The documentary series “The Last Dance” on ESPN is something I would like to watch but have not been able to watch yet. Friday of this week was perhaps the most disappointing day of the Corona Virus Pandemic for me personally. it was a day when the strains of a number of adjustments that I have had to make added up to such a significant cumulative total that I just could not go forward without being significantly affected. The interior storms are always the ones I mind the most. I do really find life in America in general amazingly hostile and depressing on a trend over what is becoming a series of great number of years and the general trend is that it gets worse in so very many ways every year. That is why it is strange to feel kindly treated by the society as a whole in this crisis. I feel that I am not being treated by the standard of lying, evil twisted and hate-filled smug authoritarianism that I personally experience as very much the norm in dealing with the major institutions of the Land of the Free.

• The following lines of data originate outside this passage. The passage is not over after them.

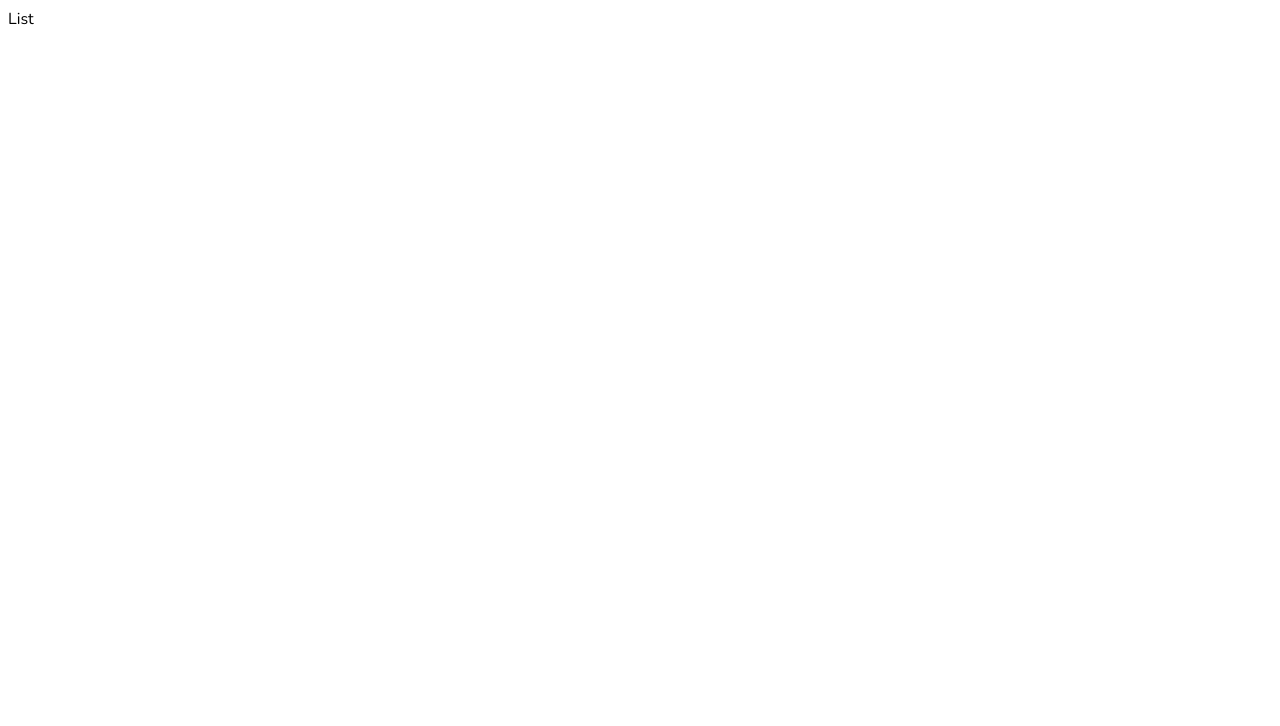
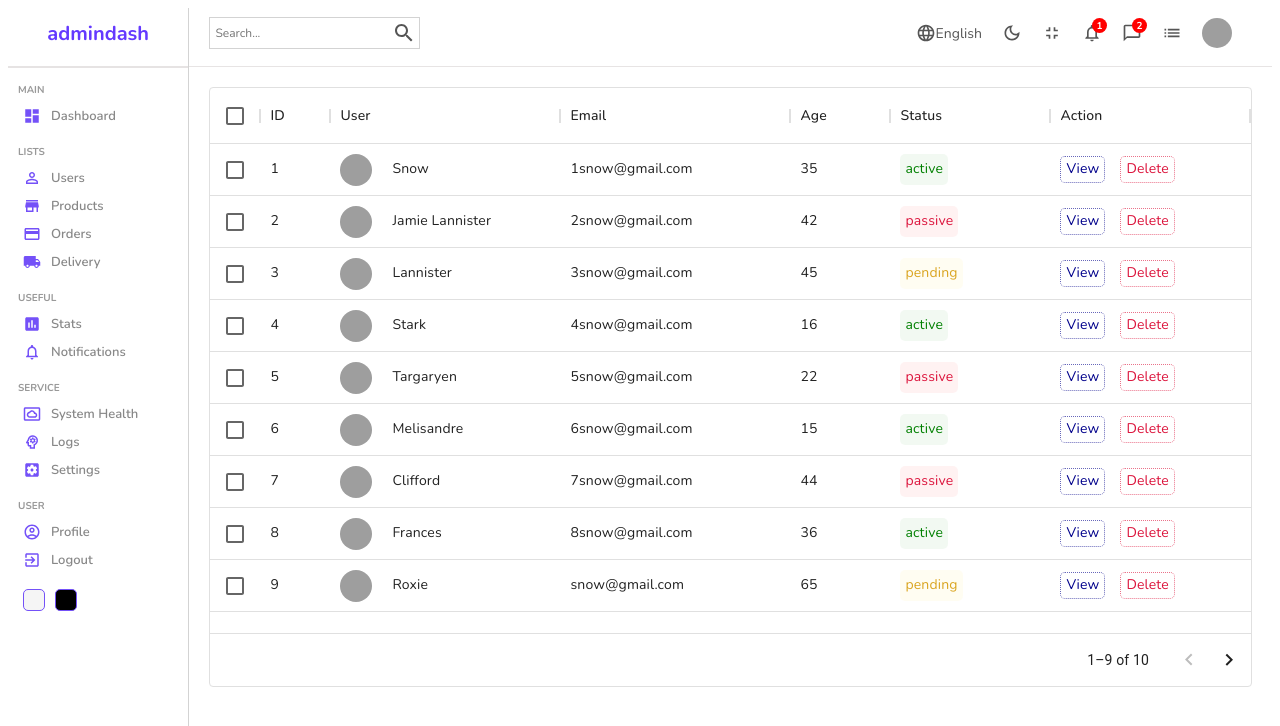
Before and after one commit to michaelreyes10/Admin-Dashboard, a React (Create React App) app: page /users in a window 1280 px wide. Shown: the top 726 px of the page. Built offline with nearby package versions, Linux system fonts and the light colour scheme; grey boxes are pictures that could not be loaded.

Commit message:
added datasource and datatable

```diff
--- a/package.json
+++ b/package.json
@@ -7,6 +7,7 @@
     "@emotion/styled": "^11.10.5",
     "@mui/icons-material": "^5.10.16",
     "@mui/material": "^5.10.16",
+    "@mui/x-data-grid": "^5.17.14",
     "@testing-library/jest-dom": "^5.16.5",
     "@testing-library/react": "^13.4.0",
     "@testing-library/user-event": "^13.5.0",
--- /dev/null
+++ b/src/components/datatable/Datatable.jsx
@@ -0,0 +1,35 @@
+import "./datatable.scss";
+import { DataGrid, GridColDef, GridValueGetterParams } from '@mui/x-data-grid';
+import { userColumns, userRows } from "../../datatablesource";
+
+export const Datatable = () => {
+
+const actionColumn = [
+{
+field: "action",
+headerName: "Action",
+width: 200,
+renderCell:() => {
+  return(
+    <div className="cellAction">
+      <div className="viewButton">View</div>
+      <div className="deleteButton">Delete</div>
+    </div>
+  )
+}
+}
+]
+  return (
+    <div className="datatable">
+        <DataGrid
+        rows={userRows}
+        columns={userColumns.concat(actionColumn)}
+        pageSize={9}
+        rowsPerPageOptions={[9]}
+        checkboxSelection
+      />
+    </div>
+  )
+}
+
+export default Datatable
--- /dev/null
+++ b/src/components/datatable/datatable.scss
@@ -0,0 +1,78 @@
+.datatable {
+    height: 600px;
+    padding: 20px;
+
+    .datatableTitle{
+      width: 100%;
+      font-size: 24px;
+      color: gray;
+      margin-bottom: 10px;
+      display: flex;
+      align-items: center;
+      justify-content: space-between;
+
+      .link{
+        text-decoration: none;
+        color: green;
+        font-size: 16px;
+        font-weight: 400;
+        border: 1px solid green;
+        padding: 5px;
+        border-radius: 5px;
+        cursor: pointer;
+      }
+    }
+
+    .cellWithImg {
+      display: flex;
+      align-items: center;
+
+      .cellImg {
+        width: 32px;
+        height: 32px;
+        border-radius: 50%;
+        object-fit: cover;
+        margin-right: 20px;
+      }
+    }
+
+    .cellWithStatus {
+      padding: 5px;
+      border-radius: 5px;
+
+      &.active {
+        background-color: rgba(0, 128, 0, 0.05);
+        color: green;
+      }
+      &.pending {
+        background-color: rgba(255, 217, 0, 0.05);
+        color: goldenrod;
+      }
+      &.passive {
+        background-color: rgba(255, 0, 0, 0.05);
+        color: crimson;
+      }
+    }
+
+    .cellAction {
+      display: flex;
+      align-items: center;
+      gap: 15px;
+
+      .viewButton {
+        padding: 2px 5px;
+        border-radius: 5px;
+        color: darkblue;
+        border: 1px dotted rgba(0, 0, 139, 0.596);
+        cursor: pointer;
+      }
+
+      .deleteButton {
+        padding: 2px 5px;
+        border-radius: 5px;
+        color: crimson;
+        border: 1px dotted rgba(220, 20, 60, 0.6);
+        cursor: pointer;
+      }
+    }
+  }
--- a/src/components/navbar/navbar.scss
+++ b/src/components/navbar/navbar.scss
@@ -1,5 +1,6 @@
 .navbar {
   height: 50px;
+padding-bottom: 8px;
   border-bottom: 0.5px solid rgb(231, 228, 228);
   display: flex;
   align-items: center;
--- /dev/null
+++ b/src/datatablesource.js
@@ -0,0 +1,123 @@
+export const userColumns = [
+    { field: "id", headerName: "ID", width: 70 },
+    {
+      field: "user",
+      headerName: "User",
+      width: 230,
+      renderCell: (params) => {
+        return (
+          <div className="cellWithImg">
+            <img className="cellImg" src={params.row.img} alt="avatar" />
+            {params.row.username}
+          </div>
+        );
+      },
+    },
+    {
+      field: "email",
+      headerName: "Email",
+      width: 230,
+    },
+
+    {
+      field: "age",
+      headerName: "Age",
+      width: 100,
+    },
+    {
+      field: "status",
+      headerName: "Status",
+      width: 160,
+      renderCell: (params) => {
+        return (
+          <div className={`cellWithStatus ${params.row.status}`}>
+            {params.row.status}
+          </div>
+        );
+      },
+    },
+  ];
+
+  //temporary data
+  export const userRows = [
+    {
+      id: 1,
+      username: "Snow",
+      img: "https://images.pexels.com/photos/1820770/pexels-photo-1820770.jpeg?auto=compress&cs=tinysrgb&dpr=2&w=500",
+      status: "active",
+      email: "1snow@gmail.com",
+      age: 35,
+    },
+    {
+      id: 2,
+      username: "Jamie Lannister",
+      img: "https://images.pexels.com/photos/1820770/pexels-photo-1820770.jpeg?auto=compress&cs=tinysrgb&dpr=2&w=500",
+      email: "2snow@gmail.com",
+      status: "passive",
+      age: 42,
+    },
+    {
+      id: 3,
+      username: "Lannister",
+      img: "https://images.pexels.com/photos/1820770/pexels-photo-1820770.jpeg?auto=compress&cs=tinysrgb&dpr=2&w=500",
+      email: "3snow@gmail.com",
+      status: "pending",
+      age: 45,
+    },
+    {
+      id: 4,
+      username: "Stark",
+      img: "https://images.pexels.com/photos/1820770/pexels-photo-1820770.jpeg?auto=compress&cs=tinysrgb&dpr=2&w=500",
+      email: "4snow@gmail.com",
+      status: "active",
+      age: 16,
+    },
+    {
+      id: 5,
+      username: "Targaryen",
+      img: "https://images.pexels.com/photos/1820770/pexels-photo-1820770.jpeg?auto=compress&cs=tinysrgb&dpr=2&w=500",
+      email: "5snow@gmail.com",
+      status: "passive",
+      age: 22,
+    },
+    {
+      id: 6,
+      username: "Melisandre",
+      img: "https://images.pexels.com/photos/1820770/pexels-photo-1820770.jpeg?auto=compress&cs=tinysrgb&dpr=2&w=500",
+      email: "6snow@gmail.com",
+      status: "active",
+      age: 15,
+    },
+    {
+      id: 7,
+      username: "Clifford",
+      img: "https://images.pexels.com/photos/1820770/pexels-photo-1820770.jpeg?auto=compress&cs=tinysrgb&dpr=2&w=500",
+      email: "7snow@gmail.com",
+      status: "passive",
+      age: 44,
+    },
+    {
+      id: 8,
+      username: "Frances",
+      img: "https://images.pexels.com/photos/1820770/pexels-photo-1820770.jpeg?auto=compress&cs=tinysrgb&dpr=2&w=500",
+      email: "8snow@gmail.com",
+      status: "active",
+      age: 36,
+    },
+    {
+      id: 9,
+      username: "Roxie",
+      img: "https://images.pexels.com/photos/1820770/pexels-photo-1820770.jpeg?auto=compress&cs=tinysrgb&dpr=2&w=500",
+      email: "snow@gmail.com",
+      status: "pending",
+      age: 65,
+    },
+    {
+      id: 10,
+      username: "Roxie",
+      img: "https://images.pexels.com/photos/1820770/pexels-photo-1820770.jpeg?auto=compress&cs=tinysrgb&dpr=2&w=500",
+      email: "snow@gmail.com",
+      status: "active",
+      age: 65,
+    },
+  ];
--- a/src/pages/list/List.jsx
+++ b/src/pages/list/List.jsx
@@ -1,9 +1,17 @@
 import "./list.scss";
-
+import Sidebar from "../../components/sidebar/Sidebar";
+import Navbar from "../../components/navbar/Navbar";
+import Datatable from "../../components/datatable/Datatable";
 const List = () => {
-    return(
-        <div>List</div>
+    return (
+      <div className="list">
+        <Sidebar/>
+        <div className="listContainer">
+          <Navbar/>
+          <Datatable/>
+        </div>
+      </div>
     )
-}
+  }
 
 export default List
--- a/src/pages/list/list.scss
+++ b/src/pages/list/list.scss
@@ -0,0 +1,8 @@
+.list{
+    display:flex;
+    width:100%;
+    .listContainer{
+       flex:6;
+    //    margin-top: 6px;
+    }
+}
```
Also changed, not shown: 1 other file (tests, documents, lock files or other folders). Lines whose indentation alone changed are shown as unchanged.
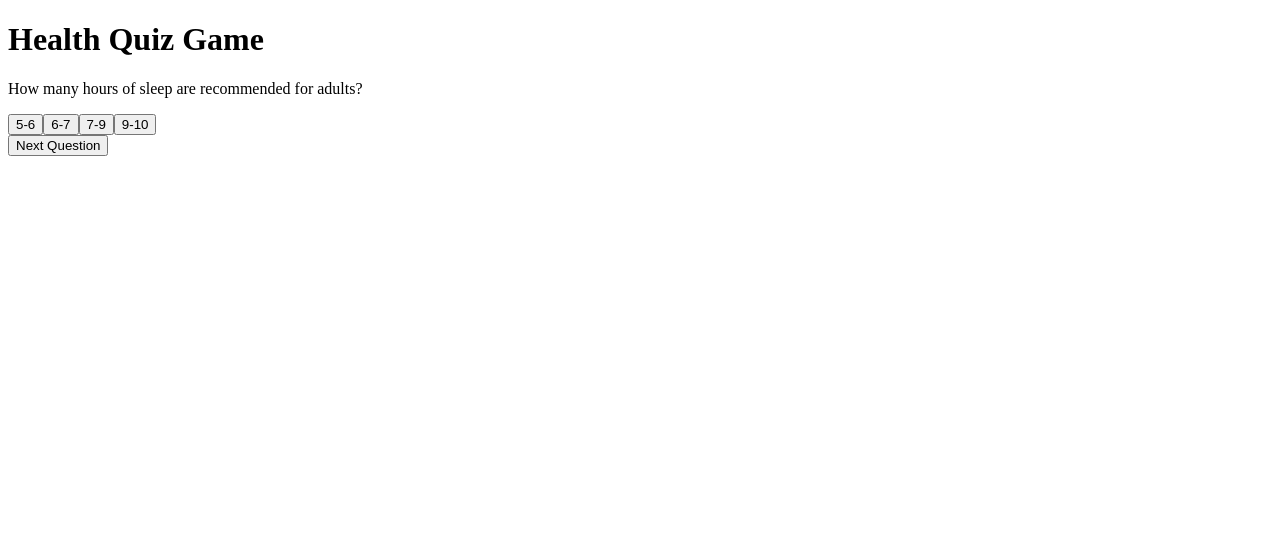
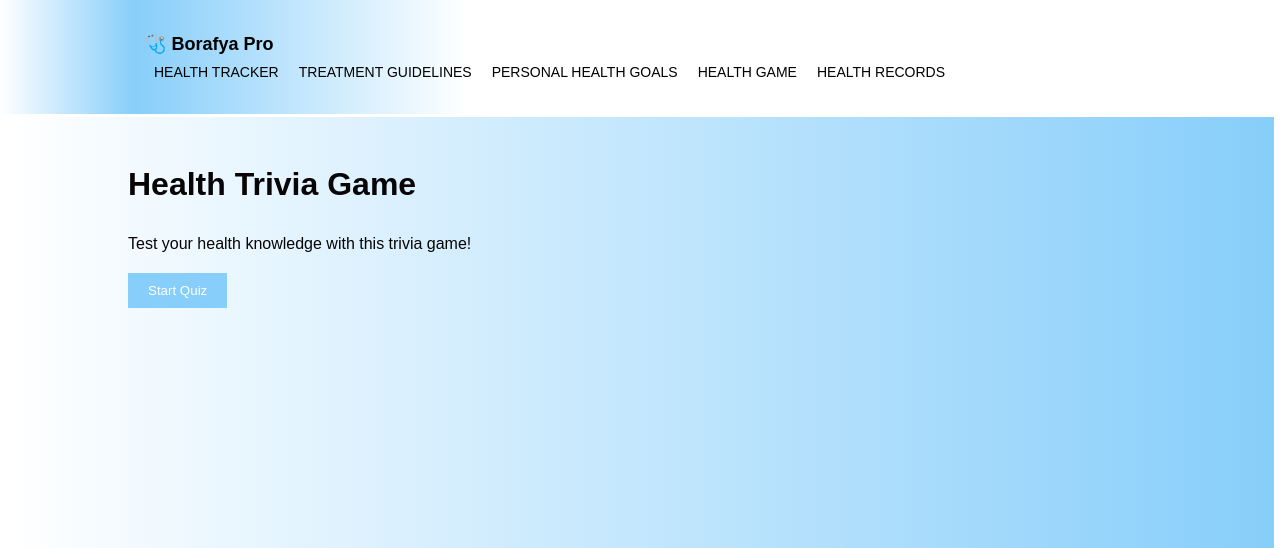
Before and after one commit to cashilaa/trach, a Flask app: page /health_game in a window 1280 px wide. Shown: the top 548 px of the page. Run offline with Flask 3, Linux system fonts and the light colour scheme.

Commit message:
Update health_game.html

```diff
--- a/templates/health_game.html
+++ b/templates/health_game.html
@@ -1,49 +1,83 @@
-<!DOCTYPE html>
-<html lang="en">
-<head>
-    <meta charset="UTF-8">
-    <meta name="viewport" content="width=device-width, initial-scale=1.0">
-    <title>Health Game</title>
-    <script src="https://code.jquery.com/jquery-3.6.0.min.js"></script>
-</head>
-<body>
-    <h1>Health Quiz Game</h1>
-    <div id="question-container">
-        <p id="question"></p>
-        <div id="options"></div>
+{% extends "base.html" %}
+
+{% block title %}Health Game{% endblock %}
+
+{% block content %}
+    <h1>Health Trivia Game</h1>
+    <p>Test your health knowledge with this trivia game!</p>
+
+    <div id="quiz-container">
+        <div id="question-container" style="display: none;">
+            <h3 id="question-text"></h3>
+            <div id="options-container"></div>
+        </div>
+        <button id="start-btn" class="btn">Start Quiz</button>
     </div>
-    <button id="next-question">Next Question</button>
+
+    <div id="results" style="display: none;">
+        <h2>Your Score: <span id="score"></span></h2>
+        <button id="restart-btn" class="btn">Restart Quiz</button>
+    </div>
 
     <script>
-        function loadQuestion() {
-            $.get('/get_question', function(data) {
-                $('#question').text(data.question);
-                $('#options').empty();
-                data.options.forEach(function(option) {
-                    $('#options').append(`<button class="option">${option}</button>`);
-                });
+        const questions = {{ questions|tojson }};
+        let currentQuestionIndex = 0;
+        let score = 0;
+
+        function shuffleArray(array) {
+            for (let i = array.length - 1; i > 0; i--) {
+                const j = Math.floor(Math.random() * (i + 1));
+                [array[i], array[j]] = [array[j], array[i]];
+            }
+        }
+
+        function startQuiz() {
+            currentQuestionIndex = 0;
+            score = 0;
+            shuffleArray(questions);
+            document.getElementById('start-btn').style.display = 'none';
+            document.getElementById('question-container').style.display = 'block';
+            document.getElementById('results').style.display = 'none';
+            showQuestion();
+        }
+
+        function showQuestion() {
+            if (currentQuestionIndex >= questions.length) {
+                showResults();
+                return;
+            }
+
+            const question = questions[currentQuestionIndex];
+            document.getElementById('question-text').textContent = question.question;
+
+            const optionsContainer = document.getElementById('options-container');
+            optionsContainer.innerHTML = '';
+
+            question.options.forEach((option, index) => {
+                const button = document.createElement('button');
+                button.textContent = option;
+                button.classList.add('option-btn');
+                button.addEventListener('click', () => selectAnswer(option));
+                optionsContainer.appendChild(button);
             });
         }
 
-        $(document).ready(function() {
-            loadQuestion();
+        function selectAnswer(selectedOption) {
+            const question = questions[currentQuestionIndex];
+            if (selectedOption === question.answer) {
+                score++;
+            }
+            currentQuestionIndex++;
+            showQuestion();
+        }
 
-            $('#next-question').click(loadQuestion);
+        function showResults() {
+            document.getElementById('question-container').style.display = 'none';
+            document.getElementById('results').style.display = 'block';
+            document.getElementById('score').textContent = `${score} out of ${questions.length}`;
+        }
 
-            $(document).on('click', '.option', function() {
-                $('.option').prop('disabled', true);
-                if ($(this).text() === $('#question').data('answer')) {
-                    $(this).css('background-color', 'black');
-                } else {
-                    $(this).css('background-color', 'blue');
-                    $('.option').each(function() {
-                        if ($(this).text() === $('#question').data('answer')) {
-                            $(this).css('background-color', 'blue');
-                        }
-                    });
-                }
-            });
-        });
+        document.getElementById('start-btn').addEventListener('click', startQuiz);
+        document.getElementById('restart-btn').addEventListener('click', startQuiz);
     </script>
-</body>
-</html>
+{% endblock %}
```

Friday with some accumulation from the past few days was closer to a reversion to the norm. Life showed me again how horrible and impossible my life here often is and I feel the very certain sense that things will get worse till my life is snuffed out to the satisfaction of the observers. But this last Saturday, I woke grateful for the little respite that I have enjoyed in the midst of all this crisis. Whether that will last or not for another day, week or year it is worth noting while it is reality. At this moment little in form of institutionalized hate and attempted murder is directed my way. I should enjoy that change of pace. I am grateful to be included in the relief and stimulus plans when so many plans were so carefully devised to exclude me. But I am only hoping and not at all sure that things will be alright for a while when we get through this crisis. I am only taking each little step I can/ Maybe the result of this rest and passive income will be to give a little more force, hope and style to the end — just maybe instead of a whimper I will be restored enough not for a new start or grand plans but enough to have a little last hurrah in a few ways instead of just watching the decay of some things I built and the burning structure of others.